→ Raw data:
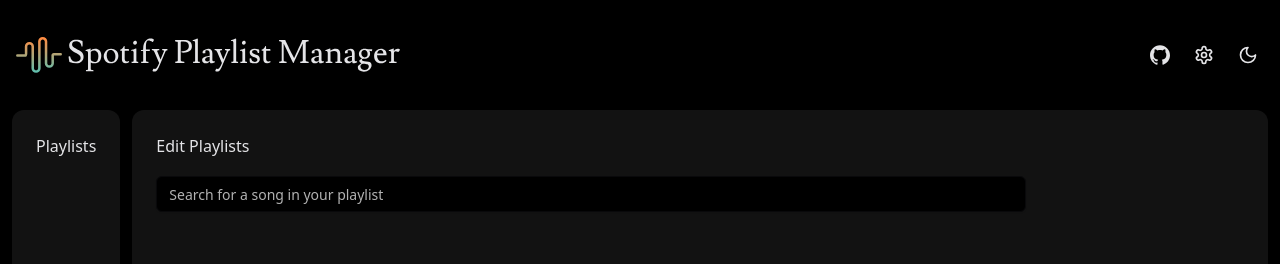
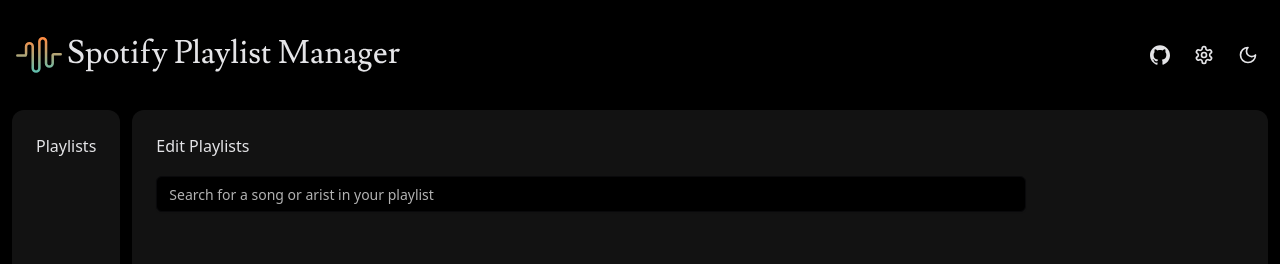
Before and after one commit to Zayatsoff/SpotifyPlaylistManager, a React (Vite) app: page /playlists in a window 1280 px wide. Shown: the top 264 px of the page. Built offline with nearby package versions, Linux system fonts and the light colour scheme.

Commit message:
Fixed search box

```diff
--- a/src/pages/PlaylistsPage.tsx
+++ b/src/pages/PlaylistsPage.tsx
@@ -227,7 +227,7 @@
             <div className="py-3 w-4/5 ">
               <Input
                 type="text"
-                placeholder="Search for a song in your playlist"
+                placeholder="Search for a song or arist in your playlist"
                 value={searchQuery}
                 onChange={(e) => setSearchQuery(e.target.value)}
                 className=" bg-background"
```
Also changed, not shown: 1 other file (tests, documents, lock files or other folders).
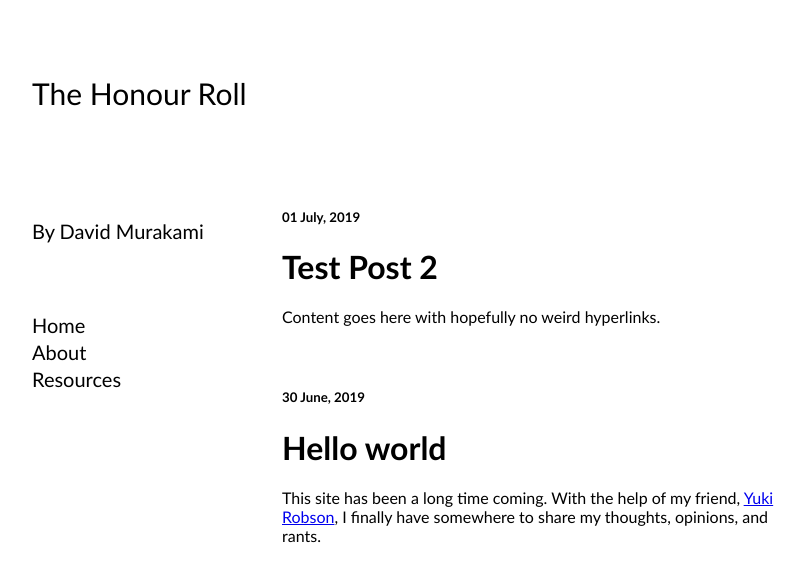
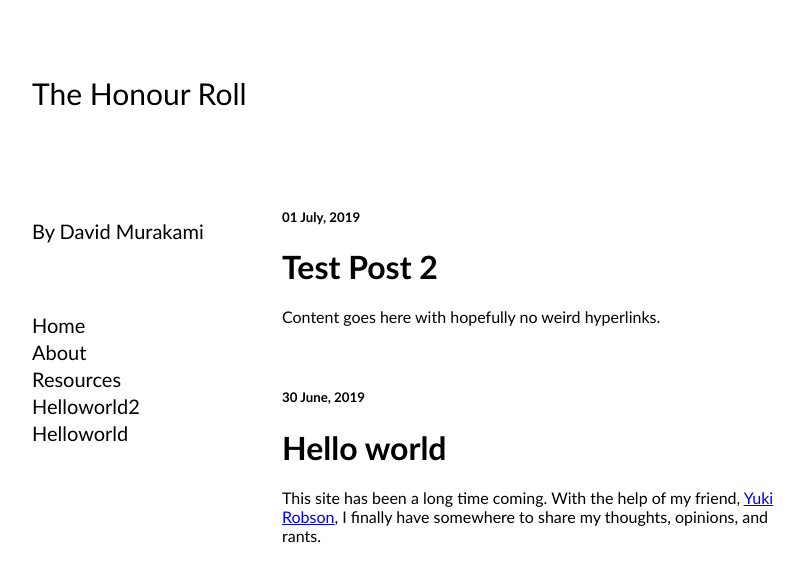
Before and after one commit to sharperlight/thehonourroll, a Jekyll site: the page built from index.html, in a window 1280 px wide. Shown: the top 582 px of the page, without its empty margins (232-1035 px from the left). Built offline with Jekyll 4.4.1, drawn with Linux system fonts in a browser that asks for light colours.

Commit message:
Update 4 for permalinks

```diff
--- a/_includes/navigation.html
+++ b/_includes/navigation.html
@@ -37,5 +37,10 @@ a:hover {
     <li><a href="/thehonourroll/">Home</a></li>
     <li><a href="/thehonourroll/about.html">About</a></li>
     <li><a href="/thehonourroll/ta_material.html">Resources</a></li>
+  {% for post in site.posts %}
+    <li>
+      <a href="{{ post.url }}">{{ post.title }}</a>
+    </li>
+  {% endfor %}
   </ul>
 </div>
```
Also changed, not shown: 5 other files.
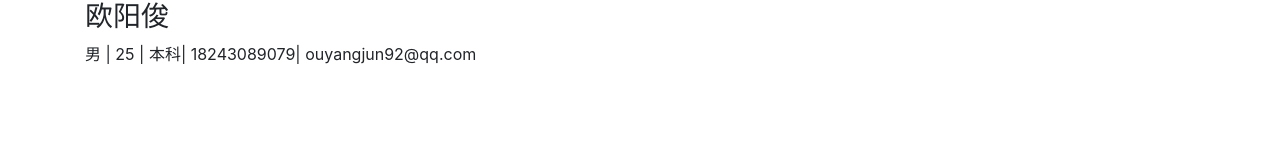
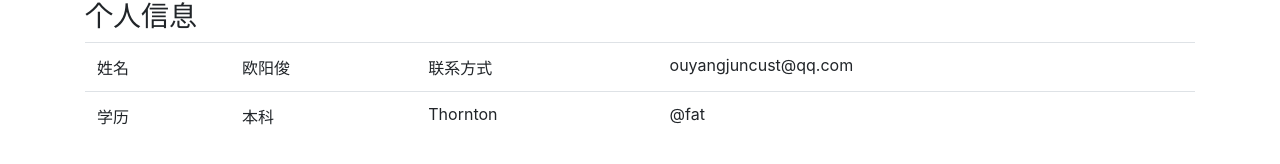
Before and after one commit to oyjjpp/oyjjpp.github.io, a plain HTML site: page index.html in a window 1280 px wide. Drawn offline with nearby package versions, Linux system fonts and the light colour scheme.

Commit message:
Update index.html

```diff
--- a/index.html
+++ b/index.html
@@ -5,8 +5,24 @@
 <link rel="stylesheet" href="https://cdn.jsdelivr.net/npm/bootstrap@4.4.1/dist/css/bootstrap.min.css" integrity="sha384-Vkoo8x4CGsO3+Hhxv8T/Q5PaXtkKtu6ug5TOeNV6gBiFeWPGFN9MuhOf23Q9Ifjh" crossorigin="anonymous">
 <body>
 <div class="container">
-  <h3>欧阳俊</h3>
-  <div>男 | 25 | 本科| 18243089079| ouyangjun92@qq.com</div>
+  <h3>个人信息</h3>
+
+<table class="table">
+  <tbody>
+    <tr>
+      <td>姓名</td>
+      <td>欧阳俊</td>
+      <td>联系方式</td>
+      <td>ouyangjuncust@qq.com</td>
+    </tr>
+    <tr>
+      <td>学历</td>
+      <td>本科</td>
+      <td>Thornton</td>
+      <td>@fat</td>
+    </tr>
+  </tbody>
+</table>
 </div>
 </body>
 </html>
```
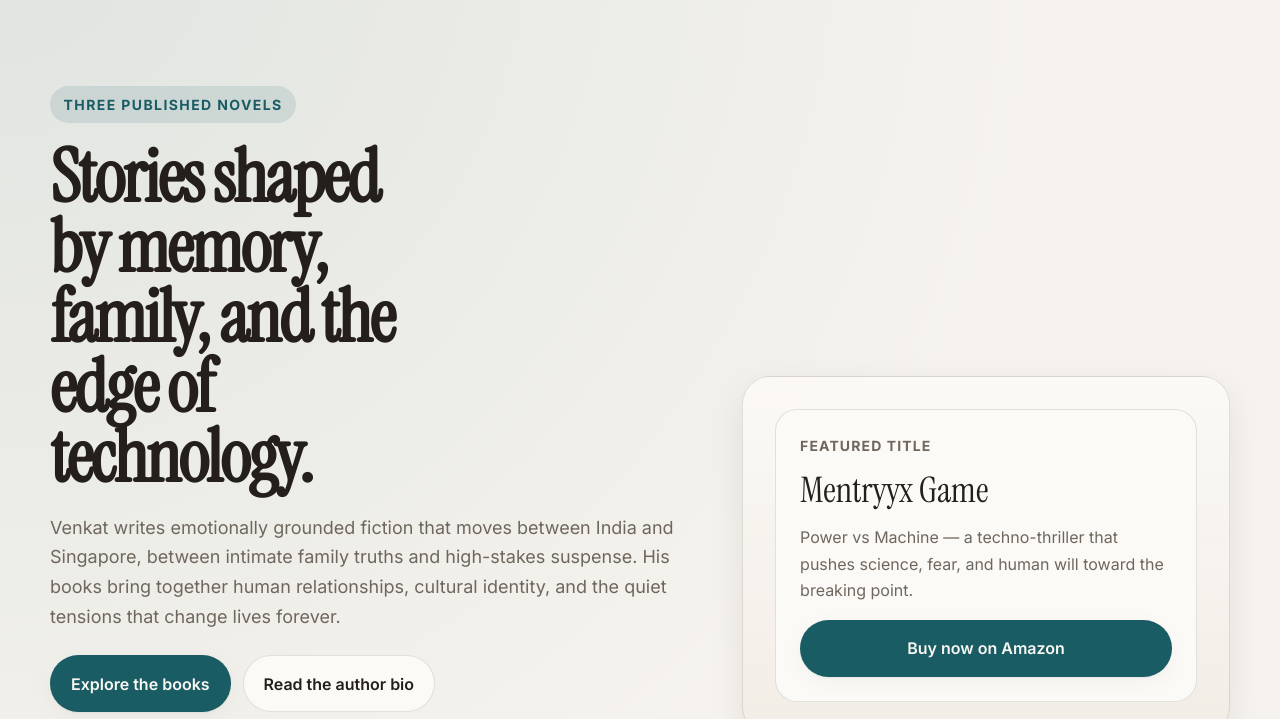
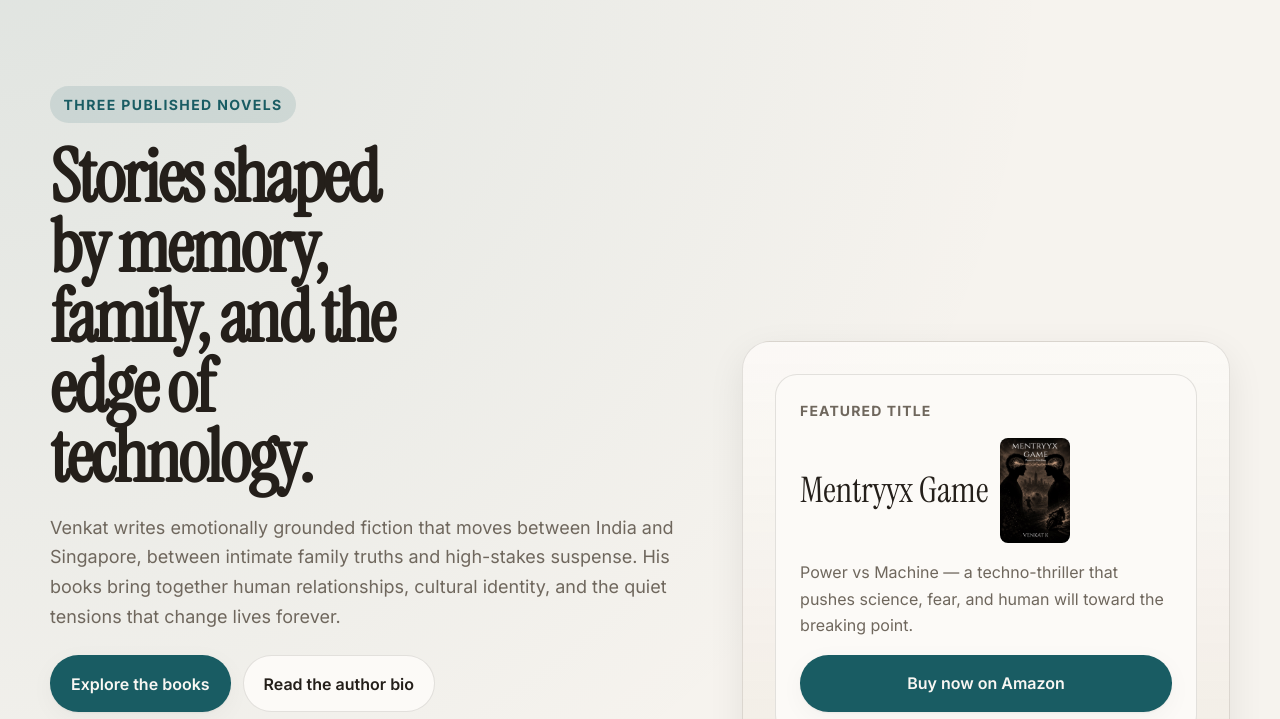
Before and after one commit to kuppusv/venkatk, a plain HTML site: page index.html in a window 1280 px wide. Shown: the part 81-800 px from the top of the page. Drawn offline with Linux system fonts and the light colour scheme.

Commit message:
Update index.html
feature release image show

```diff
--- a/index.html
+++ b/index.html
@@ -294,6 +294,23 @@
         flex-wrap: wrap;
         gap: var(--space-3);
         margin-bottom: var(--space-8);
+      }
+      .hero-feature-row {
+        display: flex;
+        align-items: center;
+        gap: 0.75rem;
+      }
+
+      .hero-feature-row h2 {
+        margin: 0;
+      }
+
+      .hero-feature-thumb {
+        width: 70px;
+        height: 105px;
+        object-fit: cover;
+        border-radius: 8px;
+        flex-shrink: 0;
       }
       .btn {
         min-height: 48px;
@@ -735,7 +752,17 @@
             <article class="hero-panel-card">
               <div class="hero-panel-copy">
                 <small>Featured title</small>
-                <h2>Mentryyx Game</h2>
+                <div class="hero-feature-row">
+                  <h2>Mentryyx Game</h2>
+                  <img
+                    class="hero-feature-thumb"
+                    src="MentryyxGame.jpg"
+                    alt="Cover of Mentryyx Game"
+                    width="70"
+                    height="105"
+                    loading="lazy"
+                  />
+                </div>
                 <p>
                   Power vs Machine — a techno-thriller that pushes science,
                   fear, and human will toward the breaking point.
```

→ What you should do: The required output is the listing above reproduced exactly, pictures removed.

→ Result below:
Before and after one commit to Zayatsoff/SpotifyPlaylistManager, a React (Vite) app: page /playlists in a window 1280 px wide. Shown: the top 264 px of the page. Built offline with nearby package versions, Linux system fonts and the light colour scheme.

Commit message:
Fixed search box

```diff
--- a/src/pages/PlaylistsPage.tsx
+++ b/src/pages/PlaylistsPage.tsx
@@ -227,7 +227,7 @@
             <div className="py-3 w-4/5 ">
               <Input
                 type="text"
-                placeholder="Search for a song in your playlist"
+                placeholder="Search for a song or arist in your playlist"
                 value={searchQuery}
                 onChange={(e) => setSearchQuery(e.target.value)}
                 className=" bg-background"
```
Also changed, not shown: 1 other file (tests, documents, lock files or other folders).
Before and after one commit to sharperlight/thehonourroll, a Jekyll site: the page built from index.html, in a window 1280 px wide. Shown: the top 582 px of the page, without its empty margins (232-1035 px from the left). Built offline with Jekyll 4.4.1, drawn with Linux system fonts in a browser that asks for light colours.

Commit message:
Update 4 for permalinks

```diff
--- a/_includes/navigation.html
+++ b/_includes/navigation.html
@@ -37,5 +37,10 @@ a:hover {
     <li><a href="/thehonourroll/">Home</a></li>
     <li><a href="/thehonourroll/about.html">About</a></li>
     <li><a href="/thehonourroll/ta_material.html">Resources</a></li>
+  {% for post in site.posts %}
+    <li>
+      <a href="{{ post.url }}">{{ post.title }}</a>
+    </li>
+  {% endfor %}
   </ul>
 </div>
```
Also changed, not shown: 5 other files.
Before and after one commit to oyjjpp/oyjjpp.github.io, a plain HTML site: page index.html in a window 1280 px wide. Drawn offline with nearby package versions, Linux system fonts and the light colour scheme.

Commit message:
Update index.html

```diff
--- a/index.html
+++ b/index.html
@@ -5,8 +5,24 @@
 <link rel="stylesheet" href="https://cdn.jsdelivr.net/npm/bootstrap@4.4.1/dist/css/bootstrap.min.css" integrity="sha384-Vkoo8x4CGsO3+Hhxv8T/Q5PaXtkKtu6ug5TOeNV6gBiFeWPGFN9MuhOf23Q9Ifjh" crossorigin="anonymous">
 <body>
 <div class="container">
-  <h3>欧阳俊</h3>
-  <div>男 | 25 | 本科| 18243089079| ouyangjun92@qq.com</div>
+  <h3>个人信息</h3>
+
+<table class="table">
+  <tbody>
+    <tr>
+      <td>姓名</td>
+      <td>欧阳俊</td>
+      <td>联系方式</td>
+      <td>ouyangjuncust@qq.com</td>
+    </tr>
+    <tr>
+      <td>学历</td>
+      <td>本科</td>
+      <td>Thornton</td>
+      <td>@fat</td>
+    </tr>
+  </tbody>
+</table>
 </div>
 </body>
 </html>
```
Before and after one commit to kuppusv/venkatk, a plain HTML site: page index.html in a window 1280 px wide. Shown: the part 81-800 px from the top of the page. Drawn offline with Linux system fonts and the light colour scheme.

Commit message:
Update index.html
feature release image show

```diff
--- a/index.html
+++ b/index.html
@@ -294,6 +294,23 @@
         flex-wrap: wrap;
         gap: var(--space-3);
         margin-bottom: var(--space-8);
+      }
+      .hero-feature-row {
+        display: flex;
+        align-items: center;
+        gap: 0.75rem;
+      }
+
+      .hero-feature-row h2 {
+        margin: 0;
+      }
+
+      .hero-feature-thumb {
+        width: 70px;
+        height: 105px;
+        object-fit: cover;
+        border-radius: 8px;
+        flex-shrink: 0;
       }
       .btn {
         min-height: 48px;
@@ -735,7 +752,17 @@
             <article class="hero-panel-card">
               <div class="hero-panel-copy">
                 <small>Featured title</small>
-                <h2>Mentryyx Game</h2>
+                <div class="hero-feature-row">
+                  <h2>Mentryyx Game</h2>
+                  <img
+                    class="hero-feature-thumb"
+                    src="MentryyxGame.jpg"
+                    alt="Cover of Mentryyx Game"
+                    width="70"
+                    height="105"
+                    loading="lazy"
+                  />
+                </div>
                 <p>
                   Power vs Machine — a techno-thriller that pushes science,
                   fear, and human will toward the breaking point.
```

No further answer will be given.